**Directions:** A faithful copy of every entry, with the pictures removed, is what is needed here.

**Structured diff data:**
'''

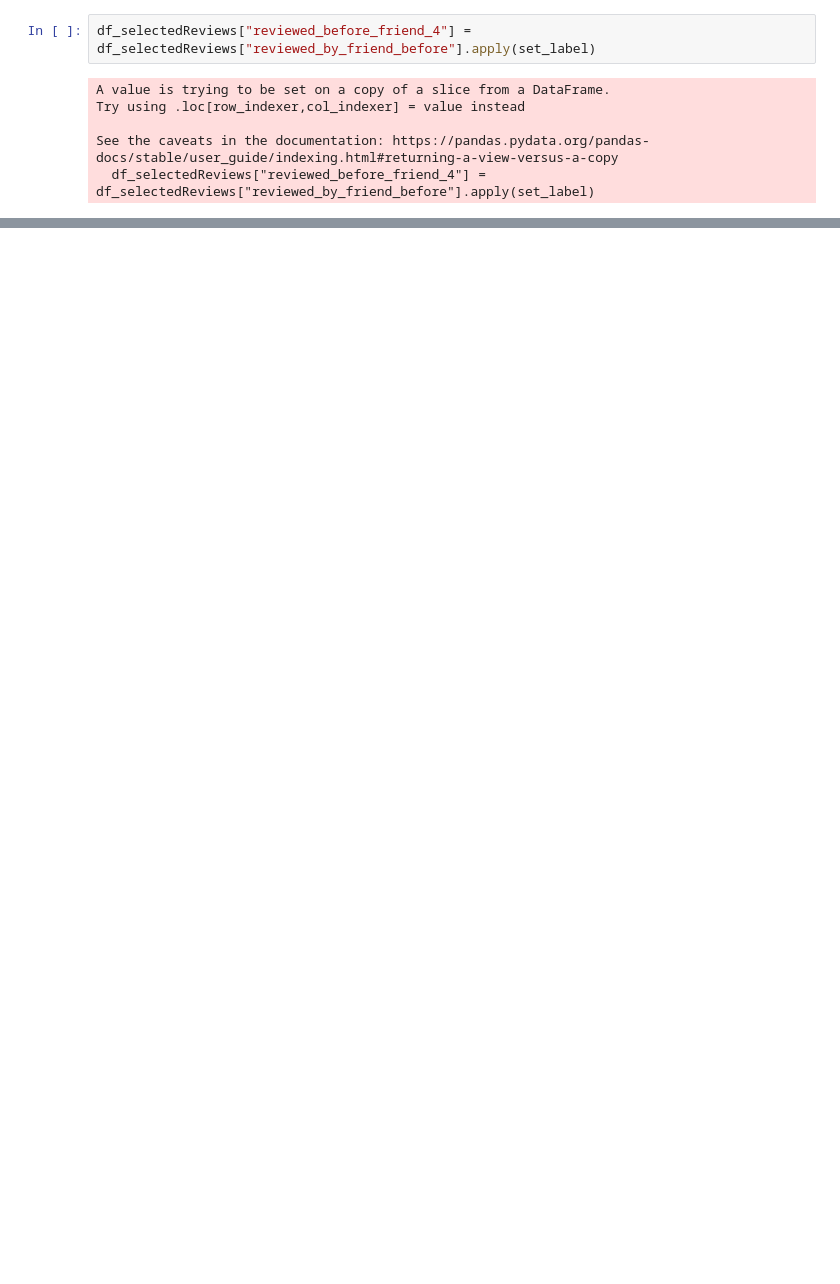
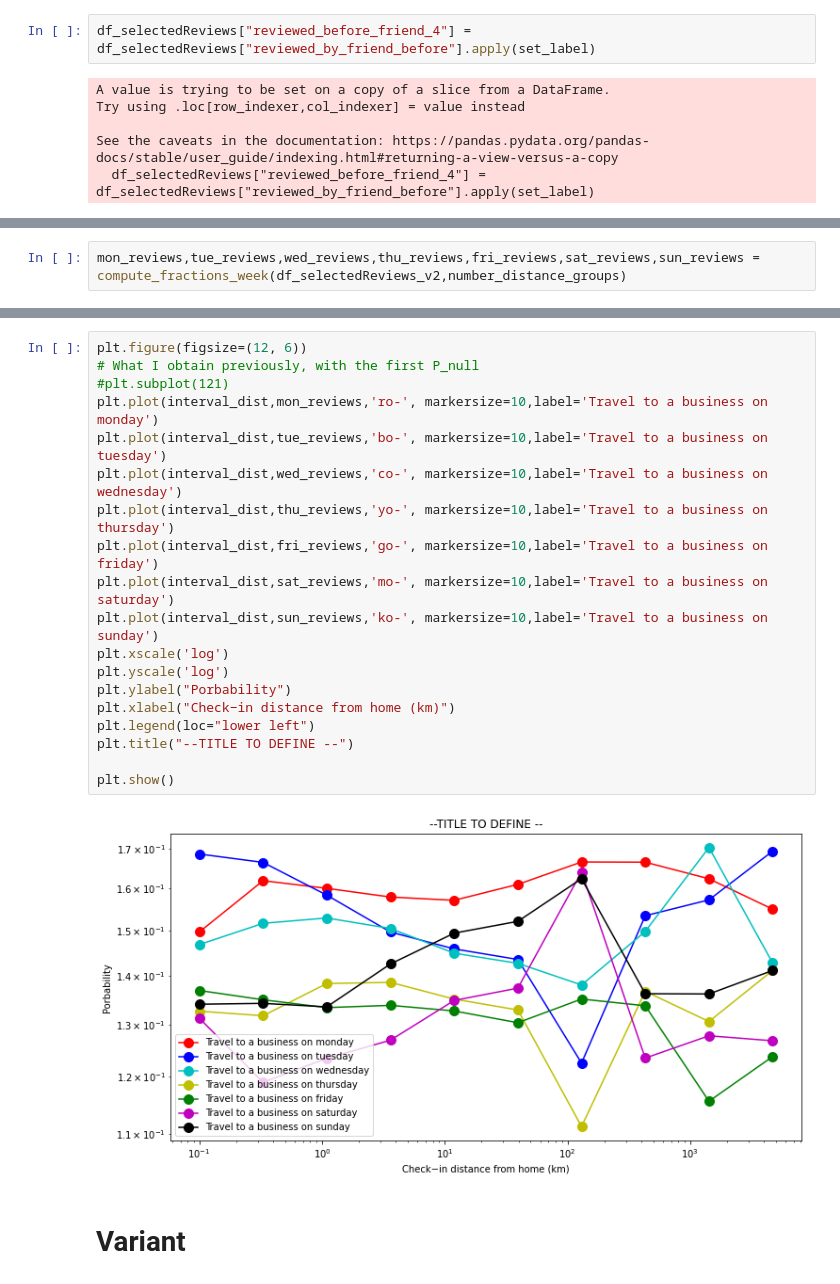
Before and after one commit to epfl-ada/ada-2020-project-milestone-p3-p3_kergagnant, a Jupyter notebook: Analysis Label.ipynb, the cells around one changed output, grey strips where cells are left out. Saved outputs shown, nothing was run; the diff lists cells and outputs as text; blank space fills up the shorter version.

```diff
--- a/Analysis Label.ipynb
+++ b/Analysis Label.ipynb
@@ -232,0 +485,2 @@ df_selectedReviews
+# %%
+mon_reviews,tue_reviews,wed_reviews,thu_reviews,fri_reviews,sat_reviews,sun_reviews = compute_fractions_week(df_selectedReviews_v2,number_distance_groups)
@@ -232,0 +500,23 @@ df_selectedReviews
+# %%
+plt.figure(figsize=(12, 6))
+# What I obtain previously, with the first P_null
+#plt.subplot(121)
+plt.plot(interval_dist,mon_reviews,'ro-', markersize=10,label='Travel to a business on monday')
+plt.plot(interval_dist,tue_reviews,'bo-', markersize=10,label='Travel to a business on tuesday')
+plt.plot(interval_dist,wed_reviews,'co-', markersize=10,label='Travel to a business on wednesday')
+plt.plot(interval_dist,thu_reviews,'yo-', markersize=10,label='Travel to a business on thursday')
+plt.plot(interval_dist,fri_reviews,'go-', markersize=10,label='Travel to a business on friday')
+plt.plot(interval_dist,sat_reviews,'mo-', markersize=10,label='Travel to a business on saturday')
+plt.plot(interval_dist,sun_reviews,'ko-', markersize=10,label='Travel to a business on sunday')
+plt.xscale('log')
+plt.yscale('log')
+plt.ylabel("Porbability")
+plt.xlabel("Check−in distance from home (km)")
+plt.legend(loc="lower left")
+plt.title("--TITLE TO DEFINE --")
+
+plt.show()
+# %% [output]
+[figure, added]
+# %% [markdown]
+# Variant
```
Also changed, not shown: parts of 35 cells of this notebook, 3 other files.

'''

**Response to the exercise:**
Before and after one commit to epfl-ada/ada-2020-project-milestone-p3-p3_kergagnant, a Jupyter notebook: Analysis Label.ipynb, the cells around one changed output, grey strips where cells are left out. Saved outputs shown, nothing was run; the diff lists cells and outputs as text; blank space fills up the shorter version.

```diff
--- a/Analysis Label.ipynb
+++ b/Analysis Label.ipynb
@@ -232,0 +485,2 @@ df_selectedReviews
+# %%
+mon_reviews,tue_reviews,wed_reviews,thu_reviews,fri_reviews,sat_reviews,sun_reviews = compute_fractions_week(df_selectedReviews_v2,number_distance_groups)
@@ -232,0 +500,23 @@ df_selectedReviews
+# %%
+plt.figure(figsize=(12, 6))
+# What I obtain previously, with the first P_null
+#plt.subplot(121)
+plt.plot(interval_dist,mon_reviews,'ro-', markersize=10,label='Travel to a business on monday')
+plt.plot(interval_dist,tue_reviews,'bo-', markersize=10,label='Travel to a business on tuesday')
+plt.plot(interval_dist,wed_reviews,'co-', markersize=10,label='Travel to a business on wednesday')
+plt.plot(interval_dist,thu_reviews,'yo-', markersize=10,label='Travel to a business on thursday')
+plt.plot(interval_dist,fri_reviews,'go-', markersize=10,label='Travel to a business on friday')
+plt.plot(interval_dist,sat_reviews,'mo-', markersize=10,label='Travel to a business on saturday')
+plt.plot(interval_dist,sun_reviews,'ko-', markersize=10,label='Travel to a business on sunday')
+plt.xscale('log')
+plt.yscale('log')
+plt.ylabel("Porbability")
+plt.xlabel("Check−in distance from home (km)")
+plt.legend(loc="lower left")
+plt.title("--TITLE TO DEFINE --")
+
+plt.show()
+# %% [output]
+[figure, added]
+# %% [markdown]
+# Variant
```
Also changed, not shown: parts of 35 cells of this notebook, 3 other files.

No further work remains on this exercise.